I caught “The Martian” over the weekend, in a well-packed theater, and while I found it a reasonably entertaining fusion of, say, “Castaway” and “Apollo 13,” I wasn’t blown away by it. I’m still mentally processing why that was. Ridley Scott knows his way around a movie, of course, and Matt Damon did a good job breathing life into his role, but I’m not sure if it was the source material itself that was perhaps somewhat lacking, but it didn’t dazzle me.
There were a lot of decent actors in it, decently acting, a lot of disco music through it, but maybe that was part of what bothered me — there were several running jokes in it that kept being run with, to the point where, for me, it was like “Yes, I get it. Commander Lewis loves disco. I got it.” Sean Bean was sort of inexplicably present in it as a mission commander, but without much to do beyond grimacing craggily and being part of a “Lord of the Rings” gag at one point within it that I found mildly entertaining.
The setting of Mars itself was fairly well done, but there was just something missing in it for me that had me finding it entertaining without being fully compelling. I think maybe because I had no doubt that the hero would, in fact, be rescued, there was a lack of drama for me, there. Also perhaps the “world is watching” kind of vibe took the story away from Damon’s survival plight and pushed it worldwide, which diminished his particular story in favor of that larger narrative.
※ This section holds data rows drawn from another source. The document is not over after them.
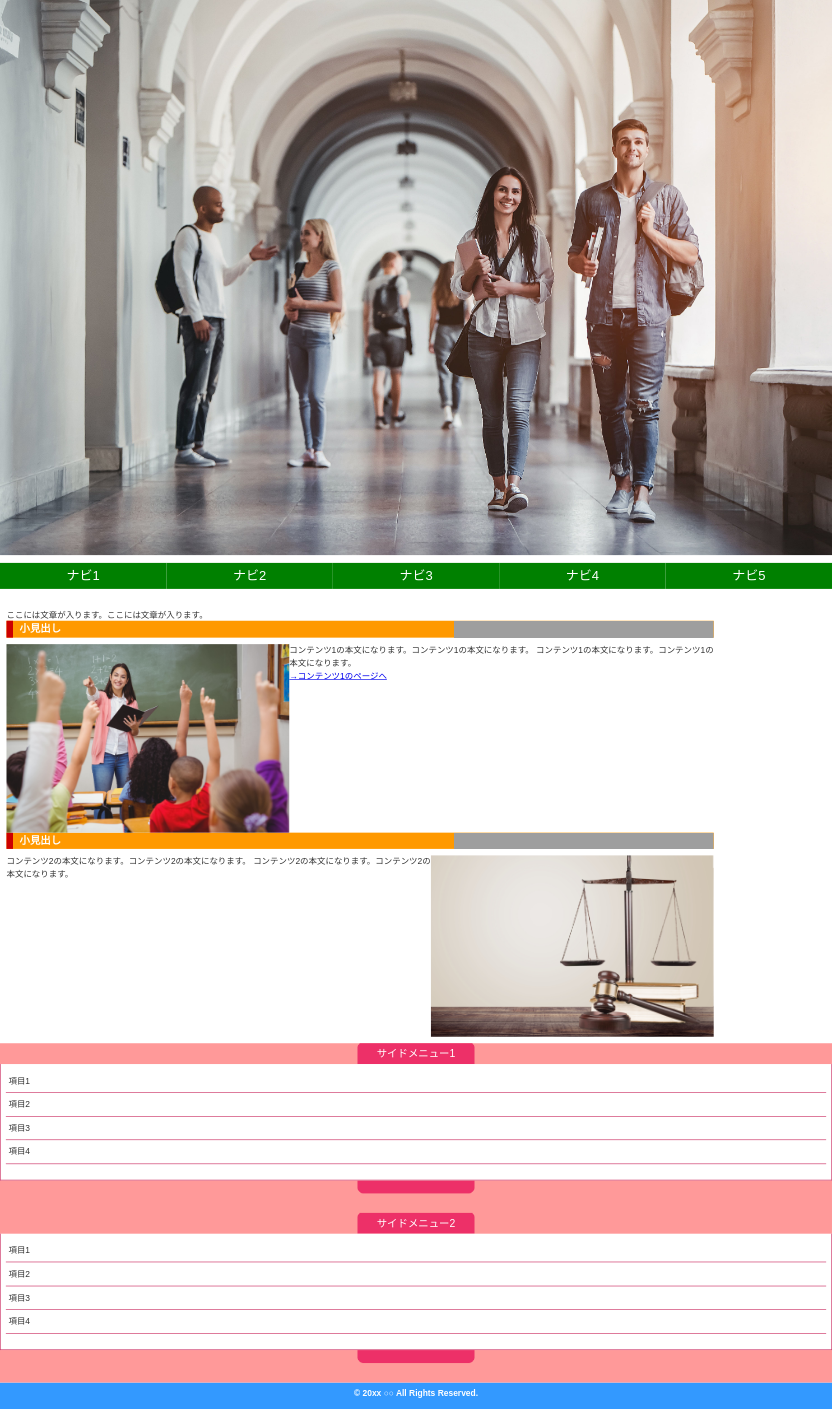
Repository: HeshaRI123/samurai_HTML-CSS
Page: index.html
The author's editor kept a record of every edit. The page is drawn from the files as they stood at one moment, then again after the next edit.
The browser window is 1280 px wide. The pictures show the whole page, at 65% of full size.
Pictures or frames that could not be fetched are drawn as grey boxes.

Above is the page before.

### index.html
<!DOCTYPE html>
<html lang="ja">
<head>
    <meta charset="UTF-8">
        <title>HTML/CSSの学習</title>
        <link rel="stylesheet" href="stylesheet.css">
</head>
<body>
    <div id="header">
        <h1><a href="index.html"><img id="corridor" src="images/corridor.jfif" alt="大学の廊下"></a> </h1>
    </div>
    <div id="wrapper">
        <div id="nav">
            <ul>
                <li><a href="home.html">ナビ1</a></li>
                <li><a href="#">ナビ2</a></li>
                <li><a href="#">ナビ3</a></li>
                <li><a href="#">ナビ4</a></li>
                <li><a href="#">ナビ5</a></li>
            </ul>
        </div>
        <div id="container">
            <div id="main">
                <div class="post">
                    <p>ここには文章が入ります。ここには文章が入ります。</p>
                </div>
                <div class="post clearfix">
                    <h2>小見出し</h2>
                    <img class="left" src="images/classroom.jpg" alt="授業風景" />
                    <p>
                        コンテンツ1の本文になります。コンテンツ1の本文になります。
                        コンテンツ1の本文になります。コンテンツ1の本文になります。
                    </p>
                    <p><a href="#">→コンテンツ1のページへ</a></p>
                </div>
                <div class="post clearfix">
                    <h2>小見出し</h2>
                    <img class="right" src="images/scale.jpg" alt="天秤" />
                    <p>
                        コンテンツ2の本文になります。コンテンツ2の本文になります。
                        コンテンツ2の本文になります。コンテンツ2の本文になります。
                    </p>
                </div>
            </div>
            <div id="side">
                <div class="box">
                    <h2>サイドメニュー1</h2>
                    <div class="boxBody">
                        <ul>
                            <li>項目1</li>
                            <li>項目2</li>
                            <li>項目3</li>
                            <li>項目4</li>
                        </ul>
                    </div>
                </div>
                <div class="box">
                    <h2>サイドメニュー2</h2>
                    <div class="boxBody">
                        <ul>
                            <li>項目1</li>
                            <li>項目2</li>
                            <li>項目3</li>
                            <li>項目4</li>
                        </ul>
                    </div>
                </div>

            </div>
        </div>
    </div>
    <div id="footer">
        <p>&copy; 20xx ○○ All Rights Reserved.</p>
    </div>
</body>
</html>

### stylesheet.css
@charset "utf-8";

body {
	margin: 0;
	padding: 0;
	font-family: "ヒラギノ角ゴ Pro W3", "Hiragino Kaku Gothic Pro", "メイリオ", Meiryo, Osaka, "ＭＳ Ｐゴシック", "MS PGothic", sans-serif;
	color: #333;
	font-size: 13px;
	line-height: 150%;
}

/* -------------------- wrapper -------------------- */
#wrapper {
    width: 100%;
    margin: auto;
    padding: 0px;
    border: 0px;
    background-color: #FFF;
    top: 10px;
    position: relative;
}

/* -------------------- header -------------------- */
#header {
	width: 100%;
}
#header h1 {
	margin: 0;
	padding: 0;
}

#corridor {
	width: 100%;
	height: auto;
}

/* -------------------- footer -------------------- */
#footer {
	clear: both;
	width: 100%;
	padding: 3px 0 3px 0;
	background: #39F;
	color: #FFF;
	font-weight: bold;
	text-align: center;
}

/* -------------------- nav -------------------- */
#nav {
	width: 100%;
}
#nav ul {
	display: flex;
	margin: 0;
	padding: 0;
	list-style-type: none;
}
#nav ul li {
	width: 20%;
	text-align: center;
}
#nav ul li a {
	display: block;
	height: 20px;
	margin: 0;
	padding: 10px;
	color: #FFF;
	font-size: 20px;
	text-decoration: none;
	background-color: green;
}


#nav ul li a:hover {
	filter:  drop-shadow(10px 10px 10px black)
}



/*---------------- container ------------------*/
#container {
    width: 100%;
    margin: auto;
    padding: auto;
    padding-top: 20px;
    clear: both;
    display: grid;
    grid-template-colums: 70vw 30vw;
}

/*---------- main -------------*/
#main {
	width: 85%;
	padding: 10px 30px 10px 10px;
}
#main h2 {
    margin: 0 0 10px 0;
    padding: 3px 10px 3px 10px;
    color: #FFF;
    font-size: 16px;
    border-left: solid 10px #c00;
    background: #f90 url(../images/main_h2.jpg) right top repeat-y;
}
#main p {
    margin: 0;
    padding: 0;
}
#main .post {
	magin: 0 0 30px 0;
}

#main .post img .right {
	margin: 0 0 0 8px;
}
#main .post img .left {
	margin: 0 8px 0 0;
}

.right {
	float: right;
	width: 40%;
	height: auto;
}
.left {
	float: left;
	width: 40%;
	height: auto;
}

/*------- clear fix --------*/
.clearfix {
	zoom: 1;
}
.clearfix:after {
	content: "";
	display: block;
	clear: both;
}

/*------- side ---------*/
#side {
	width: 85%
	padding: 20px;
	background-color: #f99;
}
#side .box {
	margin: 0 auto 30px auto;
	padding: 0 0 20px 0;
	background: url(images/side_box.png) bottom no-repeat;
}
#side .box h2 {
	margin: 0;
	padding: 8px;
	text-align: center;
	color: #fff;
	font-size: 16px;
	line-height: 16px;
	font-weight: normal;
	background: url(images/side_box_h2.png) center no-repeat;
}
#side .box .boxBody {
	padding: 8px;
	border-right: solid 1px #c36;
	border-bottom: solid 1px #c36;
	border-left: solid 1px #c36;
	background: #fff;
}
#side .box .boxBody ul {
	margin: 0 0 16px 0;
	padding: 0;
}
#side .box .boxBody ul li {
	padding: 8px 0 8px 4px;
	list-style: none;
	border-bottom: solid 1px #C36
}

#side .box .boxBody ul li:hover {
	padding: 8px 0 8px 4px;
	list-style: none;
	border-bottom: solid 1px #c36;
	box-shadow: 0px 4px 4px rgba(0, 0, 0, 0.3);
}

After the next edit:
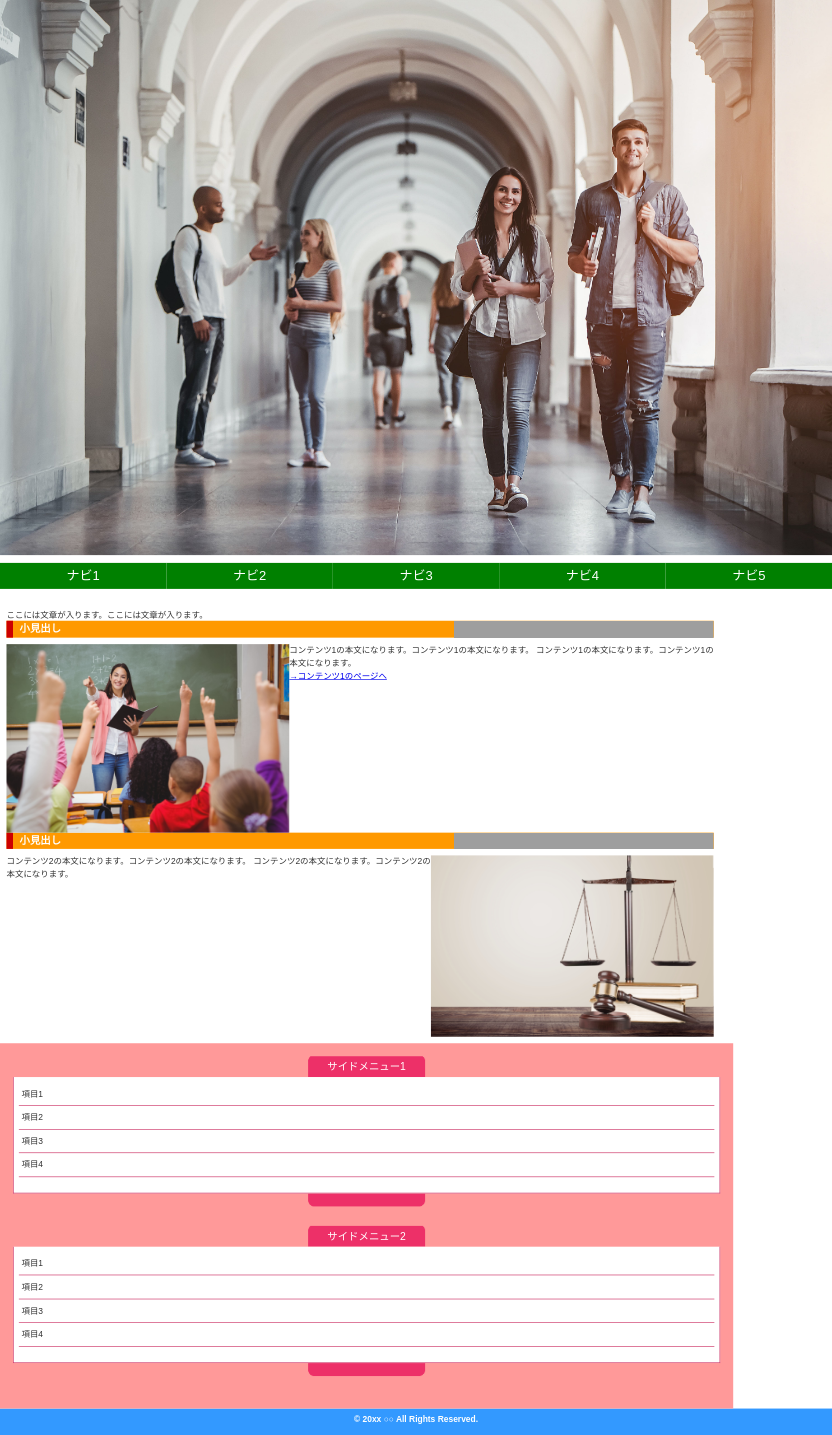
The edit:
--- a/stylesheet.css
+++ b/stylesheet.css
@@ -139,7 +139,7 @@
 
 /*------- side ---------*/
 #side {
-	width: 85%
+	width: 85%;
 	padding: 20px;
 	background-color: #f99;
 }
Things I liked about it: it was definitely full of science and math, and that was nice to see, in a cultural sense, as we watch America slide on those fronts. There was no way the hero (or anybody else) was going to be able to pray his way out of his situation; only science could save him, from start to finish. It’s nice to see that unabashedly present in a mainstream cinematic release.
The curious emphasis on the Chinese at a key point was sort of jarring — it made me think there was some adroit marketing in place, throwing some thing in there in hopes of having international success by tipping the hat to the Chinese (as the future world superpower, there’s perhaps a sense of a torch being passed from America to them, including through NASA, at least in this movie).
While the story is fashioned as a science fiction story, it’s more science fiction than Science Fiction, in a way. It’s a fictional story with science in it, versus being a SF story. And it’s interesting how we’ve slid as a species in our dreams of the stars that the grand vistas of space give way to a survival narrative on a nearby planet.
“Apollo 13” compelled because it was about a real situation that was unbelievably tense. “Castaway” worked (perhaps to a lesser extent) because of the very close focus on the Tom Hanks character, that sense of marooning and his incredible loneliness. By fusing the two concepts into one, however, “The Martian” loses some key elements of its source material, and while it exuberantly cruises through its plot, it didn’t quite nail it for me.
I liked it, but wasn’t blown away by it. I wanted to like it more than I actually did. Some movies I see, I’m happy to see again and again; “The Martian” is one I saw, and only need to see once.